It was a perfect skiing day with temperatures getting into the 30’s and barely any wind. Many skiers remarked about the snow being just right. What they complained about were all the hills. There are few places that have the kind of hilly, glacial terrain found in the 43 K forested trail of the Birkie, so skiers have a challenge to prepare for it. I talked to one man who thought he had prepared but was seriously considering cutting his distance in half after reaching our aid station.
What did I and the others on our team do? We set up the aid station with water hoses, touch-less dispensing systems for water and drink, got the fires burning for those needing to warm up (but seriously, there were people with shorts and T-shirts in this race and they still thought they were hot) and served as the cheering audience. No spectators were allowed this year. I mixed up several batches of Noom in the 10 gallon coolers, answered questions (like “how much farther do I have to go?”) and held ski poles while people filled their drink bottles.
It was a great day to be outside. We started at 7:30 am and were done by 2 pm when most of yesterday’s skate skiers had passed our station. As I watched some of the last stragglers wearily climbing Fire Tower Hill, I remembered my Grand Canyon experience, and was glad I was going home in my truck and not skiing another 12 K out in the forest wilderness of north Wisconsin.

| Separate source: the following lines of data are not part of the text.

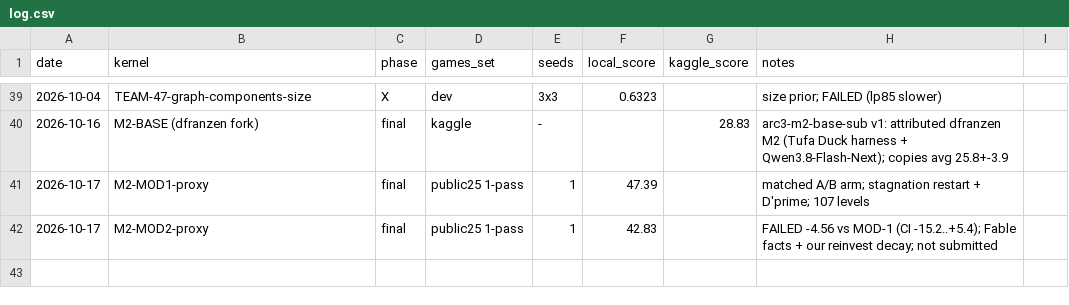
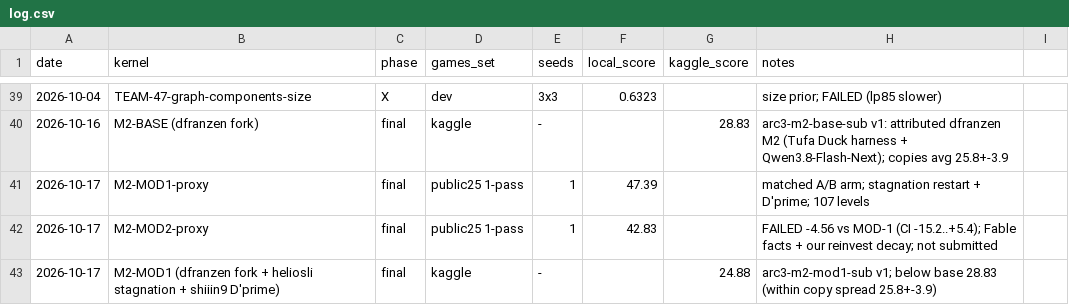
Before and after one commit to ThendoNelufule/rl-arc-agi3, a CSV file: experiments/log.csv, drawn as a sheet; only a part is shown, gaps mark what is left out; the diff names each change by its address in the sheet, - before the commit and + after, or states it on an @@ line.

```diff
--- a/experiments/log.csv
+++ b/experiments/log.csv
+row 43: 2026-10-17 | M2-MOD1 (dfranzen fork + heliosli stagnation + shiiin9 D'prime) | final | kaggle | - |  | 24.88 | arc3-m2-mod1-sub v1; below base 28.83 (within copy spread 25.8+-3.9)
```
Also changed, not shown: 2 other files.
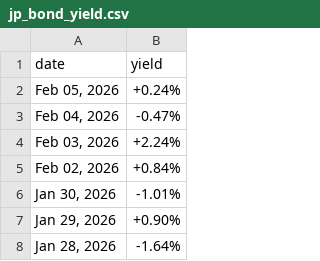
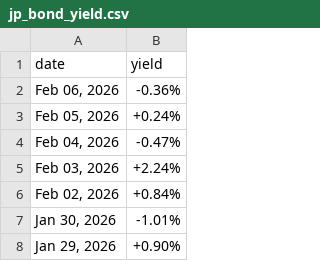
Before and after one commit to mvansan/VN-JP-MacroIndicators-Crawler, a CSV file: data/raw/jp_bond_yield.csv, drawn as a sheet; only a part is shown; the shorter side is filled out with more unchanged rows; the diff names each change by its address in the sheet, - before the commit and + after, or states it on an @@ line.

```diff
--- a/data/raw/jp_bond_yield.csv
+++ b/data/raw/jp_bond_yield.csv
+row 2: Feb 06, 2026 | -0.36%
```
Also changed, not shown: data/cleaned/jp_bond_yield_cleaned.csv.
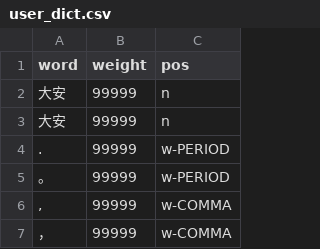
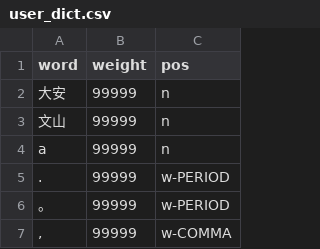
Before and after one commit to pulipulichen/Python-Jieba, a CSV file: config/user_dict.csv, drawn as a sheet; only a part is shown; the shorter side is filled out with more unchanged rows.

Commit message:
0119 還要實作英文的詞性標註

```diff
--- a/config/user_dict.csv
+++ b/config/user_dict.csv
@@ -2,3 +2,4 @@ word,weight,pos
 大安,99999,n
-大安,99999,n
+文山,99999,n
+a,99999,n
 .,99999,w-PERIOD
```
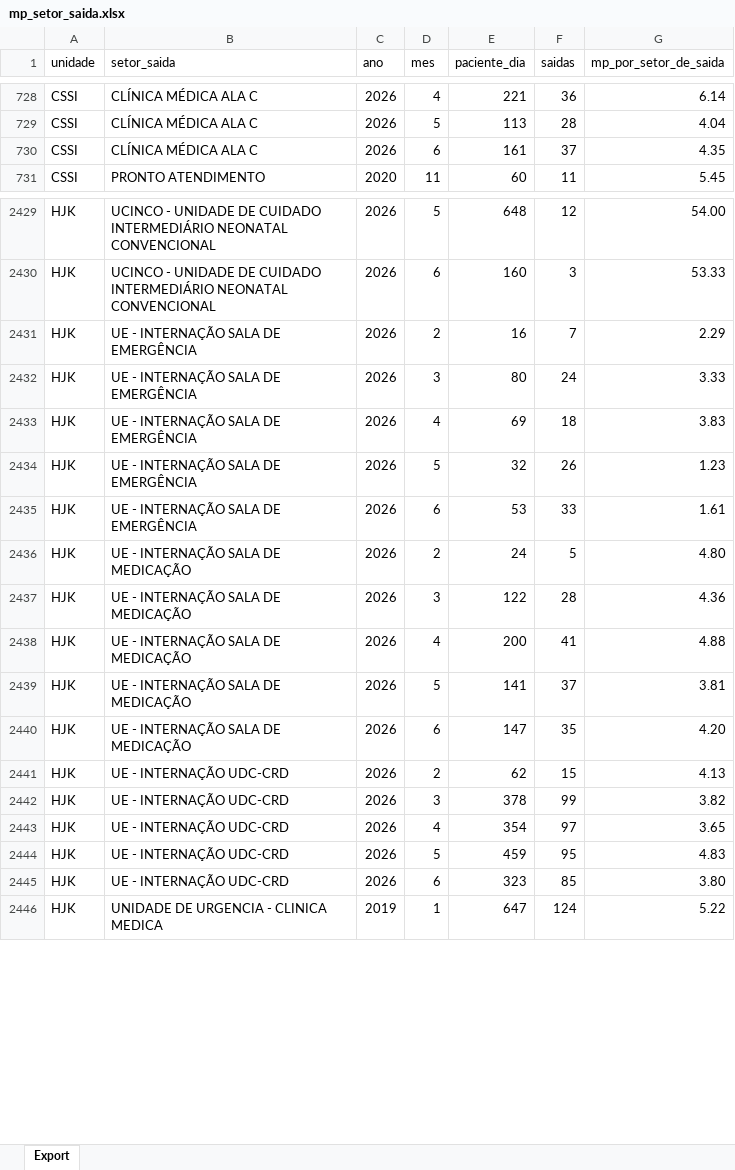
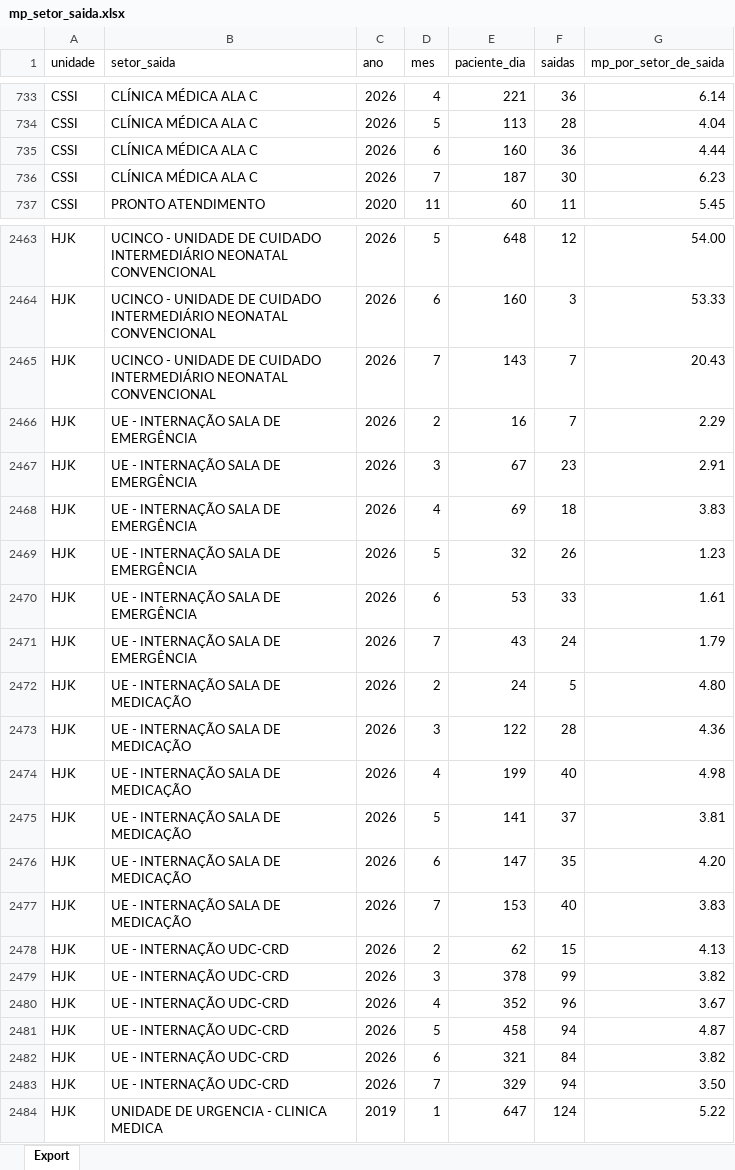
Before and after one commit to transparencia-mg/fhemig_media-permanencia-setor-saida, an Excel workbook: upload/mp_setor_saida.xlsx, sheet Export, drawn as a sheet; only a part is shown, gaps mark what is left out; values as stored, in another font and other column widths than the file's, no borders; addresses are those after the commit; the diff covers the shown part only; the diff names each change by its address in the sheet, - before the commit and + after, or states it on an @@ line.

```diff
--- a/upload/mp_setor_saida.xlsx (sheet Export)
+++ b/upload/mp_setor_saida.xlsx (sheet Export)
-E735 (paciente_dia): 161
+E735 (paciente_dia): 160
-F735 (saidas): 37
+F735 (saidas): 36
-G735 (mp_por_setor_de_saida): 4.35
+G735 (mp_por_setor_de_saida): 4.44
+row 736: CSSI | CLÍNICA MÉDICA ALA C | 2026 | 7 | 187 | 30 | 6.23
+row 2465: HJK | UCINCO - UNIDADE DE CUIDADO INTERMEDIÁRIO NEONATAL CONVENCIONAL | 2026 | 7 | 143 | 7 | 20.43
-E2467 (paciente_dia): 80
+E2467 (paciente_dia): 67
-F2467 (saidas): 24
+F2467 (saidas): 23
-G2467 (mp_por_setor_de_saida): 3.33
+G2467 (mp_por_setor_de_saida): 2.91
+row 2471: HJK | UE - INTERNAÇÃO SALA DE EMERGÊNCIA | 2026 | 7 | 43 | 24 | 1.79
-E2474 (paciente_dia): 200
+E2474 (paciente_dia): 199
-F2474 (saidas): 41
+F2474 (saidas): 40
-G2474 (mp_por_setor_de_saida): 4.88
+G2474 (mp_por_setor_de_saida): 4.98
+row 2477: HJK | UE - INTERNAÇÃO SALA DE MEDICAÇÃO | 2026 | 7 | 153 | 40 | 3.83
-E2480 (paciente_dia): 354
+E2480 (paciente_dia): 352
-F2480 (saidas): 97
+F2480 (saidas): 96
-G2480 (mp_por_setor_de_saida): 3.65
+G2480 (mp_por_setor_de_saida): 3.67
-E2481 (paciente_dia): 459
+E2481 (paciente_dia): 458
-F2481 (saidas): 95
+F2481 (saidas): 94
-G2481 (mp_por_setor_de_saida): 4.83
+G2481 (mp_por_setor_de_saida): 4.87
-E2482 (paciente_dia): 323
+E2482 (paciente_dia): 321
-F2482 (saidas): 85
+F2482 (saidas): 84
-G2482 (mp_por_setor_de_saida): 3.80
+G2482 (mp_por_setor_de_saida): 3.82
+row 2483: HJK | UE - INTERNAÇÃO UDC-CRD | 2026 | 7 | 329 | 94 | 3.50
```
Also changed, not shown: 92 added rows, 59 removed rows and 155 edited cells elsewhere in this sheet.
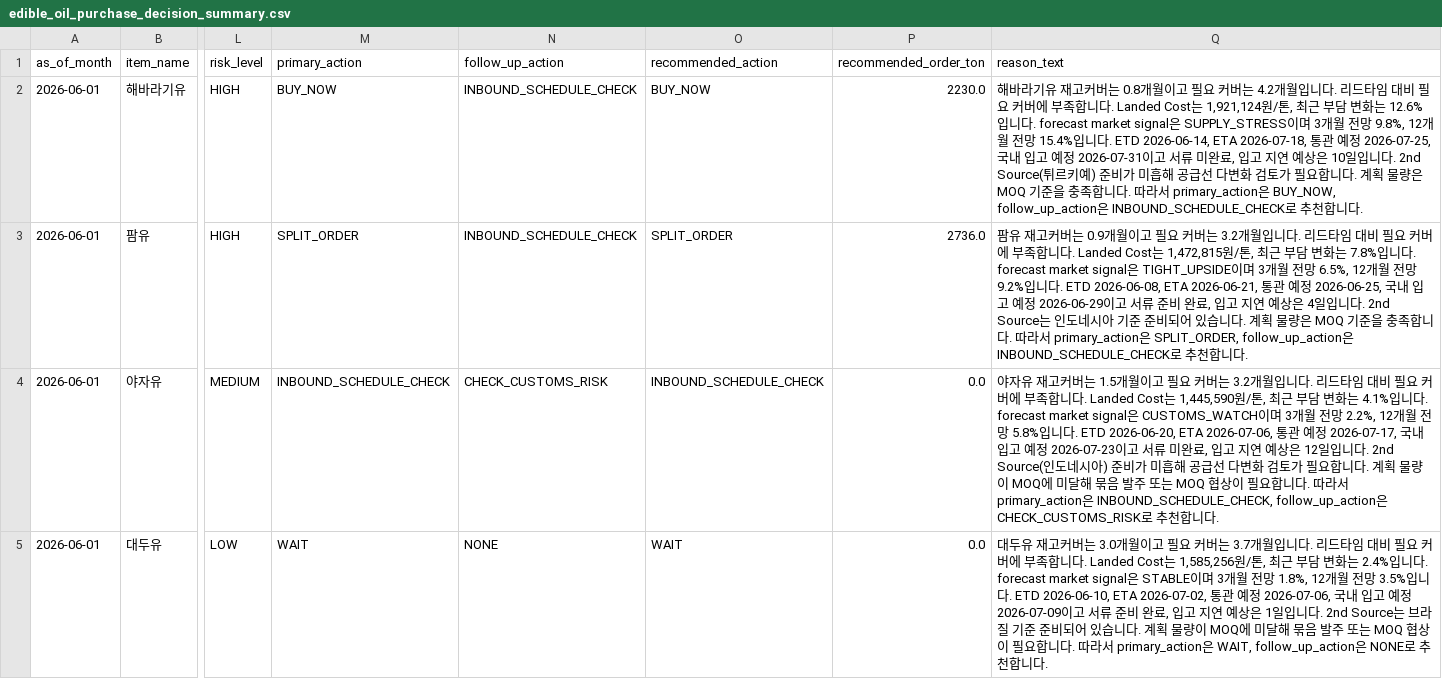
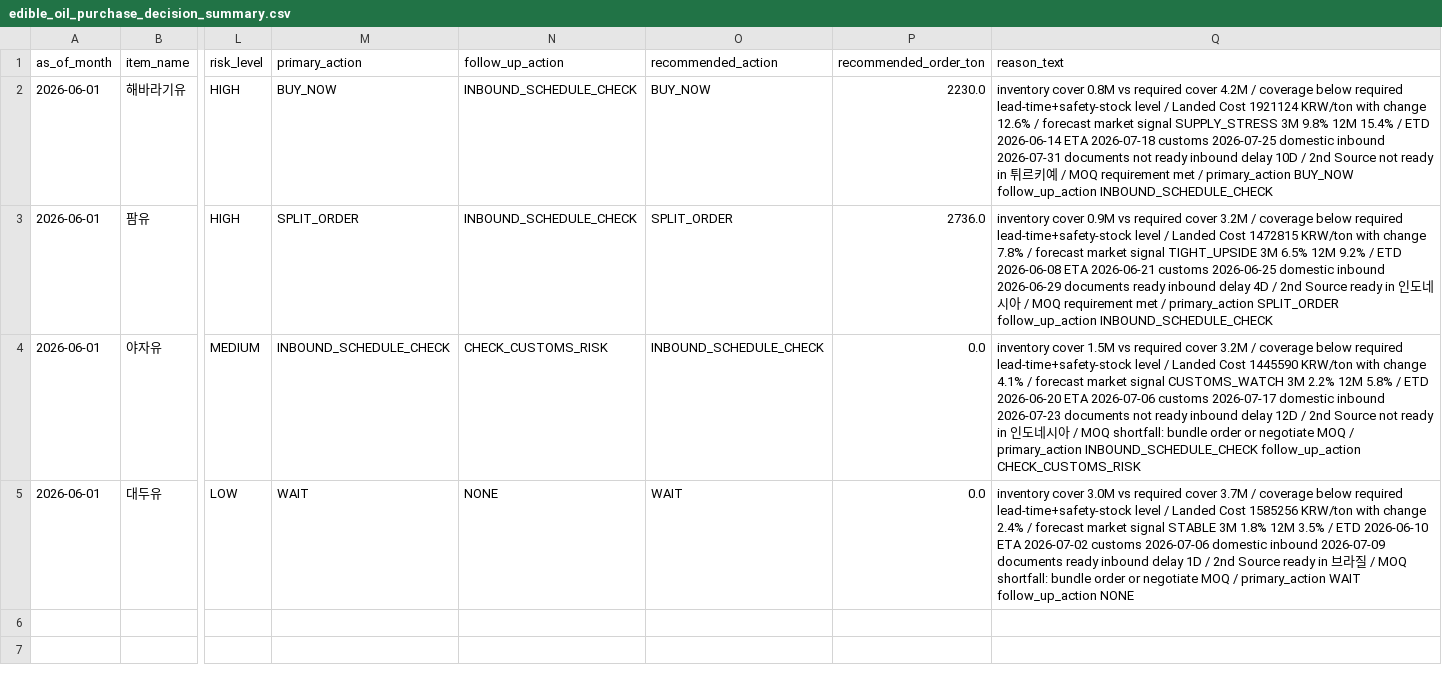
Before and after one commit to gibsifnger/model4_edible_oil_procurement_decision, a CSV file: outputs/edible_oil_purchase_decision_summary.csv, drawn as a sheet; only a part is shown, gaps mark what is left out; the diff names each change by its address in the sheet, - before the commit and + after, or states it on an @@ line.

Commit message:
Polish edible oil procurement decision output

```diff
--- a/outputs/edible_oil_purchase_decision_summary.csv
+++ b/outputs/edible_oil_purchase_decision_summary.csv
-Q2 (reason_text): 해바라기유 재고커버는 0.8개월이고 필요 커버는 4.2개월입니다. 리드타임 대비 필요 커버에 부족합니다. Landed Cost는 1,921,124원/톤, 최근 부담 변화는 12.6%입니다. forecast market signal은 SUPPLY_STRESS이며 3개월 전망 9.8%, 12개월 전망 15.4%입니다. ETD 2026-06-14, ETA 2026-07-18, 통관 예정 2026-07-25, 국내 입고 예정 2026-07-31이고 서류 미완료, 입고 지연 예상은 10일입니다. 2nd Source(튀르키예) 준비가 미흡해 공급선 다변화 검토가 필요합니다. 계획 물량은 MOQ 기준을 충족합니다. 따라서 primary_action은 BUY_NOW, follow_up_action은 INBOUND_SCHEDULE_CHECK로 추천합니다.
+Q2 (reason_text): inventory cover 0.8M vs required cover 4.2M / coverage below required lead-time+safety-stock level / Landed Cost 1921124 KRW/ton with change 12.6% / forecast market signal SUPPLY_STRESS 3M 9.8% 12M 15.4% / ETD 2026-06-14 ETA 2026-07-18 customs 2026-07-25 domestic inbound 2026-07-31 documents not ready inbound delay 10D / 2nd Source not ready in 튀르키예 / MOQ requirement met / primary_action BUY_NOW follow_up_action INBOUND_SCHEDULE_CHECK
-Q3 (reason_text): 팜유 재고커버는 0.9개월이고 필요 커버는 3.2개월입니다. 리드타임 대비 필요 커버에 부족합니다. Landed Cost는 1,472,815원/톤, 최근 부담 변화는 7.8%입니다. forecast market signal은 TIGHT_UPSIDE이며 3개월 전망 6.5%, 12개월 전망 9.2%입니다. ETD 2026-06-08, ETA 2026-06-21, 통관 예정 2026-06-25, 국내 입고 예정 2026-06-29이고 서류 준비 완료, 입고 지연 예상은 4일입니다. 2nd Source는 인도네시아 기준 준비되어 있습니다. 계획 물량은 MOQ 기준을 충족합니다. 따라서 primary_action은 SPLIT_ORDER, follow_up_action은 INBOUND_SCHEDULE_CHECK로 추천합니다.
+Q3 (reason_text): inventory cover 0.9M vs required cover 3.2M / coverage below required lead-time+safety-stock level / Landed Cost 1472815 KRW/ton with change 7.8% / forecast market signal TIGHT_UPSIDE 3M 6.5% 12M 9.2% / ETD 2026-06-08 ETA 2026-06-21 customs 2026-06-25 domestic inbound 2026-06-29 documents ready inbound delay 4D / 2nd Source ready in 인도네시아 / MOQ requirement met / primary_action SPLIT_ORDER follow_up_action INBOUND_SCHEDULE_CHECK
-Q4 (reason_text): 야자유 재고커버는 1.5개월이고 필요 커버는 3.2개월입니다. 리드타임 대비 필요 커버에 부족합니다. Landed Cost는 1,445,590원/톤, 최근 부담 변화는 4.1%입니다. forecast market signal은 CUSTOMS_WATCH이며 3개월 전망 2.2%, 12개월 전망 5.8%입니다. ETD 2026-06-20, ETA 2026-07-06, 통관 예정 2026-07-17, 국내 입고 예정 2026-07-23이고 서류 미완료, 입고 지연 예상은 12일입니다. 2nd Source(인도네시아) 준비가 미흡해 공급선 다변화 검토가 필요합니다. 계획 물량이 MOQ에 미달해 묶음 발주 또는 MOQ 협상이 필요합니다. 따라서 primary_action은 INBOUND_SCHEDULE_CHECK, follow_up_action은 CHECK_CUSTOMS_RISK로 추천합니다.
+Q4 (reason_text): inventory cover 1.5M vs required cover 3.2M / coverage below required lead-time+safety-stock level / Landed Cost 1445590 KRW/ton with change 4.1% / forecast market signal CUSTOMS_WATCH 3M 2.2% 12M 5.8% / ETD 2026-06-20 ETA 2026-07-06 customs 2026-07-17 domestic inbound 2026-07-23 documents not ready inbound delay 12D / 2nd Source not ready in 인도네시아 / MOQ shortfall: bundle order or negotiate MOQ / primary_action INBOUND_SCHEDULE_CHECK follow_up_action CHECK_CUSTOMS_RISK
-Q5 (reason_text): 대두유 재고커버는 3.0개월이고 필요 커버는 3.7개월입니다. 리드타임 대비 필요 커버에 부족합니다. Landed Cost는 1,585,256원/톤, 최근 부담 변화는 2.4%입니다. forecast market signal은 STABLE이며 3개월 전망 1.8%, 12개월 전망 3.5%입니다. ETD 2026-06-10, ETA 2026-07-02, 통관 예정 2026-07-06, 국내 입고 예정 2026-07-09이고 서류 준비 완료, 입고 지연 예상은 1일입니다. 2nd Source는 브라질 기준 준비되어 있습니다. 계획 물량이 MOQ에 미달해 묶음 발주 또는 MOQ 협상이 필요합니다. 따라서 primary_action은 WAIT, follow_up_action은 NONE로 추천합니다.
+Q5 (reason_text): inventory cover 3.0M vs required cover 3.7M / coverage below required lead-time+safety-stock level / Landed Cost 1585256 KRW/ton with change 2.4% / forecast market signal STABLE 3M 1.8% 12M 3.5% / ETD 2026-06-10 ETA 2026-07-02 customs 2026-07-06 domestic inbound 2026-07-09 documents ready inbound delay 1D / 2nd Source ready in 브라질 / MOQ shortfall: bundle order or negotiate MOQ / primary_action WAIT follow_up_action NONE
```
Also changed, not shown: 2 other files.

I will probably never ski the whole Birkie Trail – it’s not on my list – but I would like to hike the whole thing. Maybe this summer will be the right time to do it. Tell me if you want to come along. It will be epic, in one way or another, I promise.